Danny's rival for Freya's affections, Trevor (Ben Mendelsohn, of Animal Kingdom & Killing Them Softly), is an impulsive, slightly dim-witted jock. However, in a somewhat surprising twist, he earns Danny's affection by defending him from bullies and treating Freya more respectfully than one might expect.
This fairly predictable coming-of-age story is elevated by terrific performances by all three young leads. Noah Taylor especially shines. I also liked Danny's friendship with Freya, which shifted between the rough and tumble intimacy of childhood, sweet and tender affection, and anguished awkwardness. This took us into the territory of adolescence, sexual awakening, and first love in an honest and genuine way.
The cinematography is also lovely. Long, sweeping shots of rolling golden fields reminded me a bit of Terrence Malick's Days of Heaven, though less artistic and polished. I also loved the close-up shots of the main characters, especially Danny. They spoke volumes, spotlighting the tangled anguish, hope, and longing of adolescence.
The Year My Voice Broke also touches on sexual double standards and the mean-spirited harshness and hypocrisy that sometimes festers in small towns. I challenge you not to cringe when a middle-aged man refers to a long-dead girl as "the town bike." (Apparently, she let all the guys climb on her.) I can't reveal more without spoiling the story. I'll just say that it was 1962, and the feminist movement would come not one moment too soon.
This is, overall, a predictable coming-of-age movie.

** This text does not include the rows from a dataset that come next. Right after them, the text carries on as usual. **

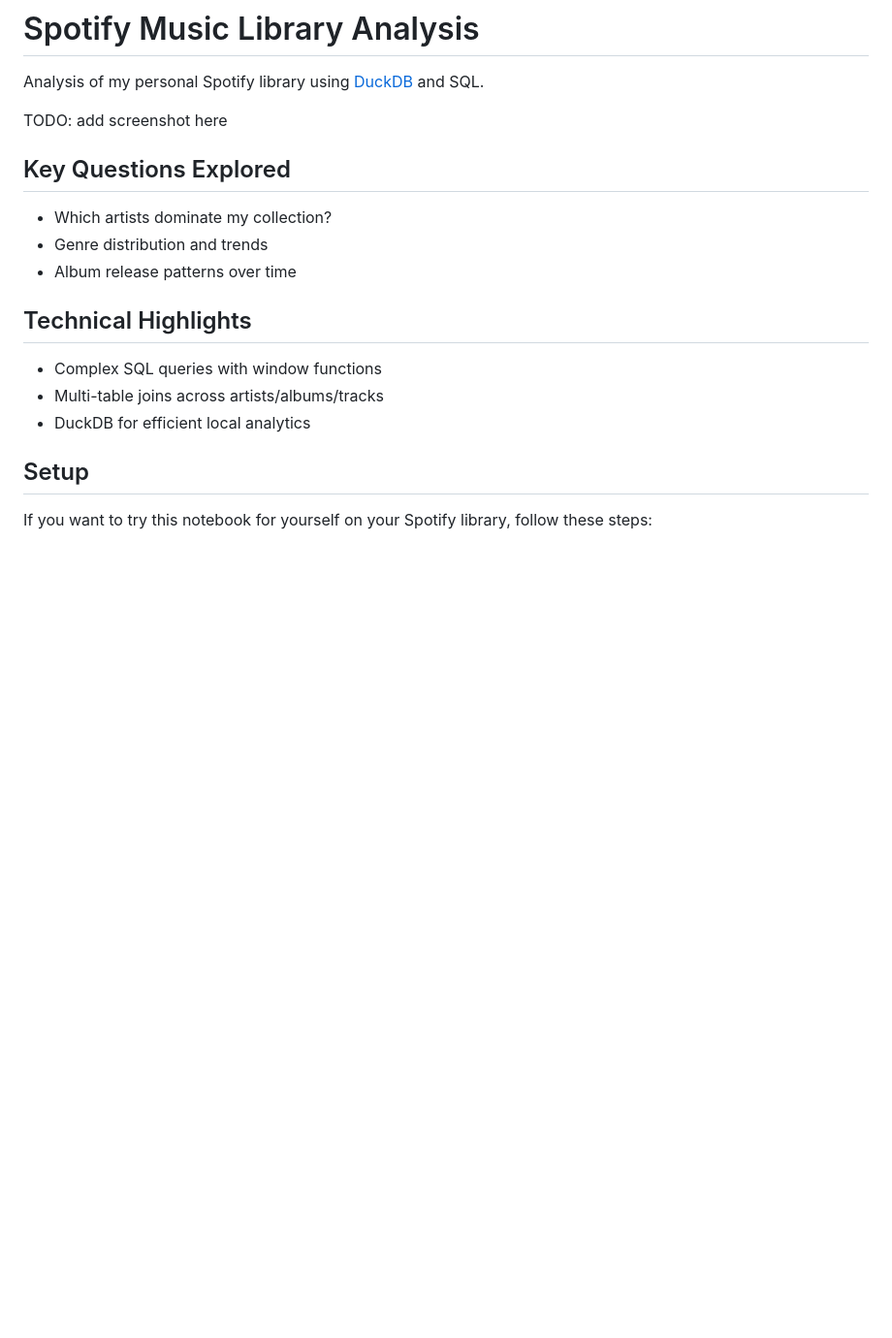
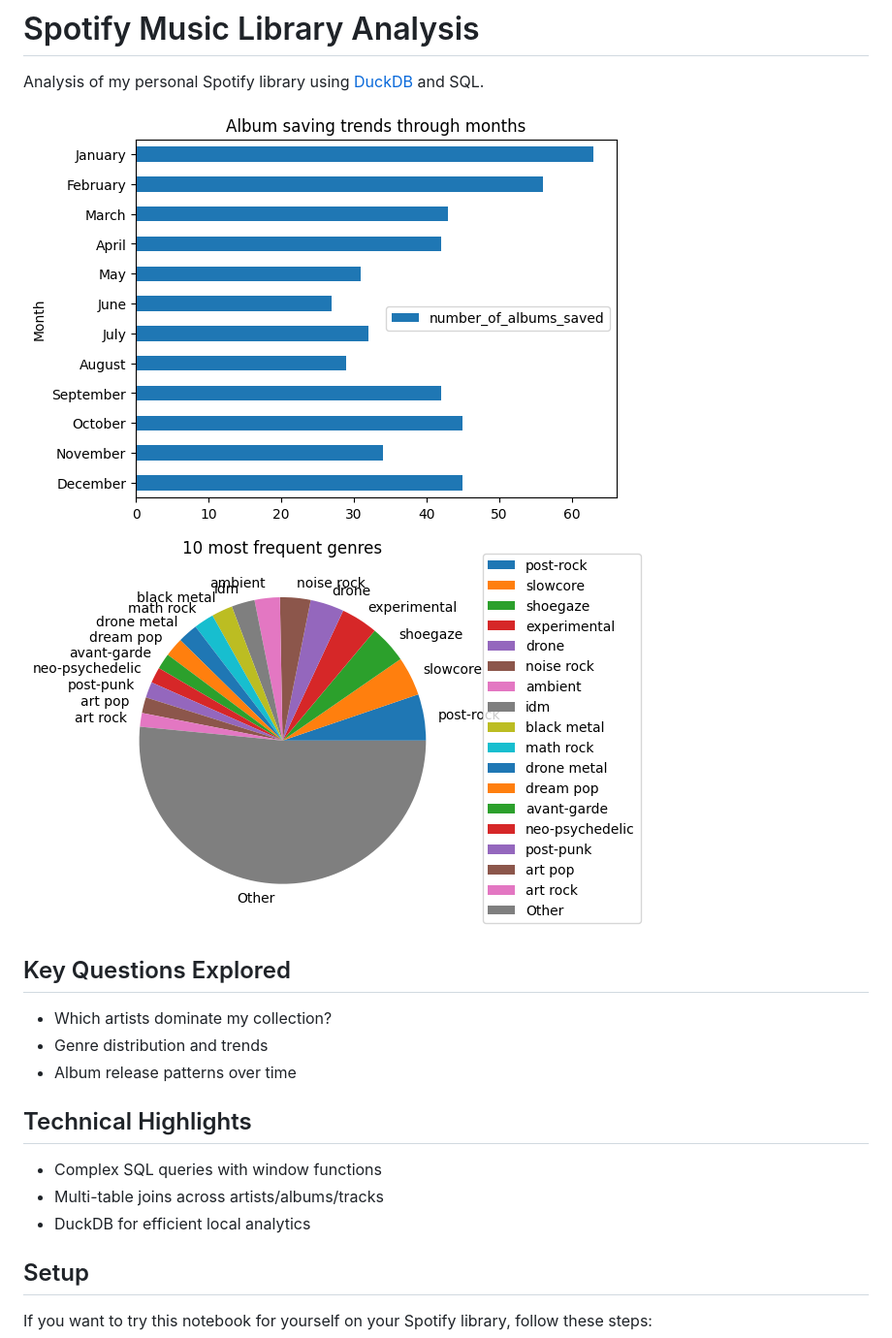
Before and after one commit to AlenkaJ/SpotifyShenanigans, a Markdown page: README.md, the part around the change. Shown: that part at 97% size. Rendered like a GitHub page; pictures changed too: album_months.png (added), genres.png (added); blank space fills up the shorter version.

Commit message:
add images to README

```diff
--- a/README.md
+++ b/README.md
@@ -2,7 +2,7 @@
 
    Analysis of my personal Spotify library using [DuckDB](https://duckdb.org/) and SQL.
 
-   TODO: add screenshot here
+   ![image](album_months.png) ![image](genres.png)
 
    ## Key Questions Explored
    - Which artists dominate my collection?
```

However, I recommend it for the terrific performances by a trio of young actors and its nuanced exploration of youthful friendship and love.
Have you seen this? What did you think?